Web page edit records
______

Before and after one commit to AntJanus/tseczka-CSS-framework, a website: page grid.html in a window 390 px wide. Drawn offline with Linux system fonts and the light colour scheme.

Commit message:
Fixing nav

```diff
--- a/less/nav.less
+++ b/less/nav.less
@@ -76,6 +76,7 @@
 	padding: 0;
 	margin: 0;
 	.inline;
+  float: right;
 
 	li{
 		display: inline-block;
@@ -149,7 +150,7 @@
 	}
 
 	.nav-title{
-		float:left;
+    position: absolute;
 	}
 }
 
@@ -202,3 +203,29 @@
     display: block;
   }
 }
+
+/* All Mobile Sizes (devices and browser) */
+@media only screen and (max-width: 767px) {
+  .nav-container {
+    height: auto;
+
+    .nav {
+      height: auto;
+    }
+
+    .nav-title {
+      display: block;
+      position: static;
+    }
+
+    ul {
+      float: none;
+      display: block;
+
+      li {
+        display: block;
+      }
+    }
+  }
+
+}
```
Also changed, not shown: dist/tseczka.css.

______

Task requirements: Give the number of lines containing "block" in the entries, and no other text.

Task output: 5